[Problem]
This task calls for copying every line of the records that includes the word "Read".
• • •
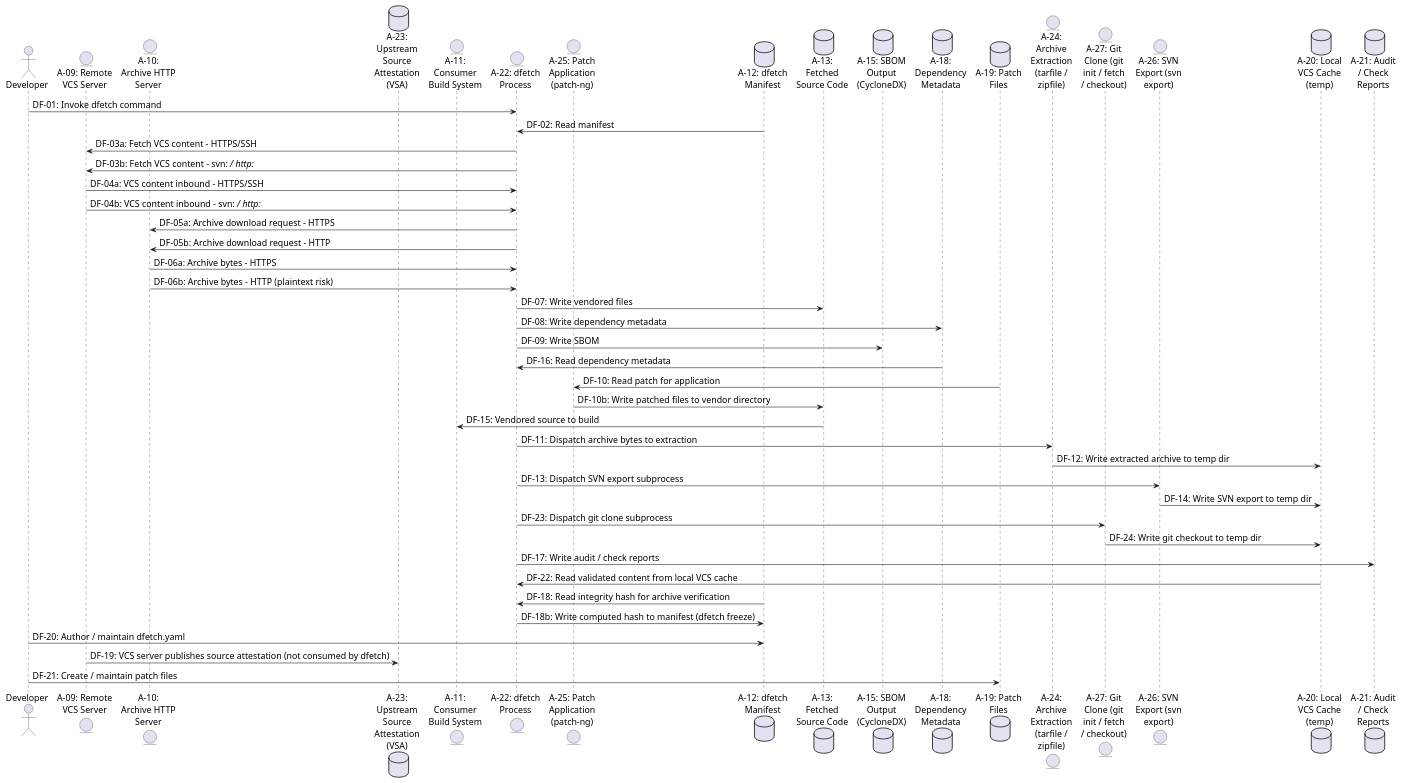
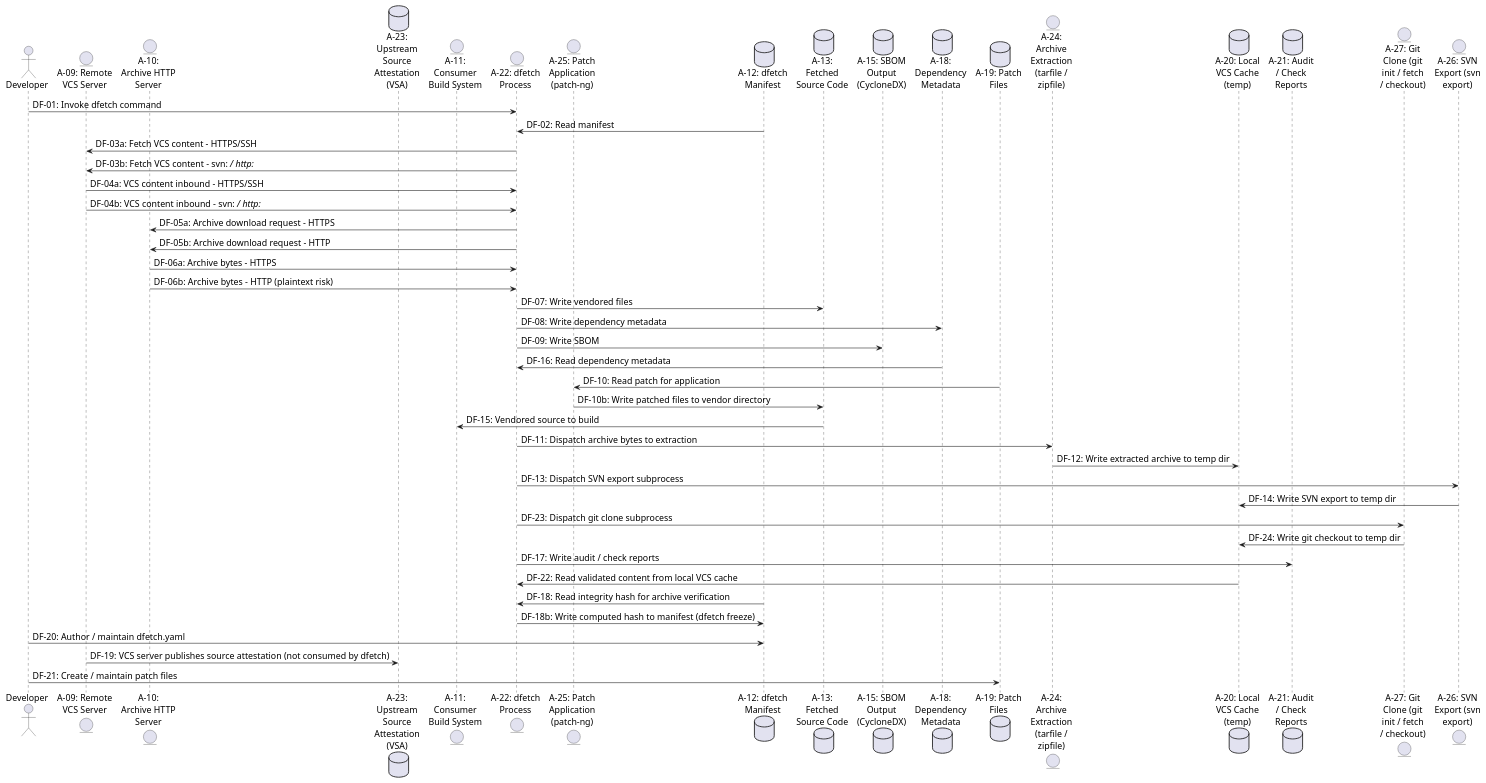
One commit to dfetch-org/dfetch changed the second of 2 diagrams in doc/explanation/threat_model_usage.rst. Above: the diagram before and after it, drawn with PlantUML. The commit also changed other lines of this file and 3 other files, not shown here.

```diff
--- a/doc/explanation/threat_model_usage.rst
+++ b/doc/explanation/threat_model_usage.rst
@@ -557,53 +557,53 @@
 .. uml::
 
    @startuml
    skinparam defaultFontSize 16
    actor actor_Developer_f2eb7a3ff7 as "Developer"
    entity externalentity_ARemoteVCSServer_d2006ce1bb as "A-09: Remote\nVCS Server"
    entity externalentity_AArchiveHTTPServer_f8af758679 as "A-10:\nArchive HTTP\nServer"
    database datastore_AUpstreamSourceAttestationVSA_2c440ebe53 as "A-23:\nUpstream\nSource\nAttestation\n(VSA)"
    entity externalentity_AConsumerBuildSystem_0291419f72 as "A-11:\nConsumer\nBuild System"
    entity process_AdfetchProcess_c76a0a7067 as "A-22: dfetch\nProcess"
    entity process_APatchApplicationpatchng_c6f87088c2 as "A-25: Patch\nApplication\n(patch-ng)"
    database datastore_AdfetchManifest_9345ab4c19 as "A-12: dfetch\nManifest"
    database datastore_AFetchedSourceCode_86e4604564 as "A-13:\nFetched\nSource Code"
    database datastore_ASBOMOutputCycloneDX_b2e5892d06 as "A-15: SBOM\nOutput\n(CycloneDX)"
    database datastore_ADependencyMetadata_990b886585 as "A-18:\nDependency\nMetadata"
    database datastore_APatchFiles_9df04f8dae as "A-19: Patch\nFiles"
    entity process_AArchiveExtractiontarfilezipfile_b8773cb4e7 as "A-24:\nArchive\nExtraction\n(tarfile /\nzipfile)"
-   entity process_AGitClonegitinitfetchcheckout_da43120000 as "A-27: Git\nClone (git\ninit / fetch\n/ checkout)"
-   entity process_ASVNExportsvnexport_7eb89910ee as "A-26: SVN\nExport (svn\nexport)"
-   database datastore_ALocalVCSCachetemp_ae6e32d09a as "A-20: Local\nVCS Cache\n(temp)"
-   database datastore_AAuditCheckReports_d0c0ca0a3b as "A-21: Audit\n/ Check\nReports"
+   database datastore_ALocalVCSCachetemp_da43120000 as "A-20: Local\nVCS Cache\n(temp)"
+   database datastore_AAuditCheckReports_7eb89910ee as "A-21: Audit\n/ Check\nReports"
+   entity process_AGitClonegitinitfetchcheckout_86c0e9a37a as "A-27: Git\nClone (git\ninit / fetch\n/ checkout)"
+   entity process_ASVNExportsvnexport_dd106a3558 as "A-26: SVN\nExport (svn\nexport)"
 
    actor_Developer_f2eb7a3ff7 -> process_AdfetchProcess_c76a0a7067: DF-01: Invoke dfetch command
    datastore_AdfetchManifest_9345ab4c19 -> process_AdfetchProcess_c76a0a7067: DF-02: Read manifest
    process_AdfetchProcess_c76a0a7067 -> externalentity_ARemoteVCSServer_d2006ce1bb: DF-03a: Fetch VCS content - HTTPS/SSH
    process_AdfetchProcess_c76a0a7067 -> externalentity_ARemoteVCSServer_d2006ce1bb: DF-03b: Fetch VCS content - svn:// / http://
    externalentity_ARemoteVCSServer_d2006ce1bb -> process_AdfetchProcess_c76a0a7067: DF-04a: VCS content inbound - HTTPS/SSH
    externalentity_ARemoteVCSServer_d2006ce1bb -> process_AdfetchProcess_c76a0a7067: DF-04b: VCS content inbound - svn:// / http://
    process_AdfetchProcess_c76a0a7067 -> externalentity_AArchiveHTTPServer_f8af758679: DF-05a: Archive download request - HTTPS
    process_AdfetchProcess_c76a0a7067 -> externalentity_AArchiveHTTPServer_f8af758679: DF-05b: Archive download request - HTTP
    externalentity_AArchiveHTTPServer_f8af758679 -> process_AdfetchProcess_c76a0a7067: DF-06a: Archive bytes - HTTPS
    externalentity_AArchiveHTTPServer_f8af758679 -> process_AdfetchProcess_c76a0a7067: DF-06b: Archive bytes - HTTP (plaintext risk)
    process_AdfetchProcess_c76a0a7067 -> datastore_AFetchedSourceCode_86e4604564: DF-07: Write vendored files
    process_AdfetchProcess_c76a0a7067 -> datastore_ADependencyMetadata_990b886585: DF-08: Write dependency metadata
    process_AdfetchProcess_c76a0a7067 -> datastore_ASBOMOutputCycloneDX_b2e5892d06: DF-09: Write SBOM
    datastore_ADependencyMetadata_990b886585 -> process_AdfetchProcess_c76a0a7067: DF-16: Read dependency metadata
    datastore_APatchFiles_9df04f8dae -> process_APatchApplicationpatchng_c6f87088c2: DF-10: Read patch for application
    process_APatchApplicationpatchng_c6f87088c2 -> datastore_AFetchedSourceCode_86e4604564: DF-10b: Write patched files to vendor directory
    datastore_AFetchedSourceCode_86e4604564 -> externalentity_AConsumerBuildSystem_0291419f72: DF-15: Vendored source to build
    process_AdfetchProcess_c76a0a7067 -> process_AArchiveExtractiontarfilezipfile_b8773cb4e7: DF-11: Dispatch archive bytes to extraction
-   process_AArchiveExtractiontarfilezipfile_b8773cb4e7 -> datastore_ALocalVCSCachetemp_ae6e32d09a: DF-12: Write extracted archive to temp dir
-   process_AdfetchProcess_c76a0a7067 -> process_ASVNExportsvnexport_7eb89910ee: DF-13: Dispatch SVN export subprocess
-   process_ASVNExportsvnexport_7eb89910ee -> datastore_ALocalVCSCachetemp_ae6e32d09a: DF-14: Write SVN export to temp dir
-   process_AdfetchProcess_c76a0a7067 -> process_AGitClonegitinitfetchcheckout_da43120000: DF-23: Dispatch git clone subprocess
-   process_AGitClonegitinitfetchcheckout_da43120000 -> datastore_ALocalVCSCachetemp_ae6e32d09a: DF-24: Write git checkout to temp dir
-   process_AdfetchProcess_c76a0a7067 -> datastore_AAuditCheckReports_d0c0ca0a3b: DF-17: Write audit / check reports
-   datastore_ALocalVCSCachetemp_ae6e32d09a -> process_AdfetchProcess_c76a0a7067: DF-22: Read validated content from local VCS cache
+   process_AArchiveExtractiontarfilezipfile_b8773cb4e7 -> datastore_ALocalVCSCachetemp_da43120000: DF-12: Write extracted archive to temp dir
+   process_AdfetchProcess_c76a0a7067 -> process_ASVNExportsvnexport_dd106a3558: DF-13: Dispatch SVN export subprocess
+   process_ASVNExportsvnexport_dd106a3558 -> datastore_ALocalVCSCachetemp_da43120000: DF-14: Write SVN export to temp dir
+   process_AdfetchProcess_c76a0a7067 -> process_AGitClonegitinitfetchcheckout_86c0e9a37a: DF-23: Dispatch git clone subprocess
+   process_AGitClonegitinitfetchcheckout_86c0e9a37a -> datastore_ALocalVCSCachetemp_da43120000: DF-24: Write git checkout to temp dir
+   process_AdfetchProcess_c76a0a7067 -> datastore_AAuditCheckReports_7eb89910ee: DF-17: Write audit / check reports
+   datastore_ALocalVCSCachetemp_da43120000 -> process_AdfetchProcess_c76a0a7067: DF-22: Read validated content from local VCS cache
    datastore_AdfetchManifest_9345ab4c19 -> process_AdfetchProcess_c76a0a7067: DF-18: Read integrity hash for archive verification
    process_AdfetchProcess_c76a0a7067 -> datastore_AdfetchManifest_9345ab4c19: DF-18b: Write computed hash to manifest (dfetch freeze)
    actor_Developer_f2eb7a3ff7 -> datastore_AdfetchManifest_9345ab4c19: DF-20: Author / maintain dfetch.yaml
    externalentity_ARemoteVCSServer_d2006ce1bb -> datastore_AUpstreamSourceAttestationVSA_2c440ebe53: DF-19: VCS server publishes source attestation (not consumed by dfetch)
    actor_Developer_f2eb7a3ff7 -> datastore_APatchFiles_9df04f8dae: DF-21: Create / maintain patch files
    @enduml
```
• • •
[Exercise output]
    datastore_AdfetchManifest_9345ab4c19 -> process_AdfetchProcess_c76a0a7067: DF-02: Read manifest
    datastore_ADependencyMetadata_990b886585 -> process_AdfetchProcess_c76a0a7067: DF-16: Read dependency metadata
    datastore_APatchFiles_9df04f8dae -> process_APatchApplicationpatchng_c6f87088c2: DF-10: Read patch for application
-   datastore_ALocalVCSCachetemp_ae6e32d09a -> process_AdfetchProcess_c76a0a7067: DF-22: Read validated content from local VCS cache
+   datastore_ALocalVCSCachetemp_da43120000 -> process_AdfetchProcess_c76a0a7067: DF-22: Read validated content from local VCS cache
    datastore_AdfetchManifest_9345ab4c19 -> process_AdfetchProcess_c76a0a7067: DF-18: Read integrity hash for archive verification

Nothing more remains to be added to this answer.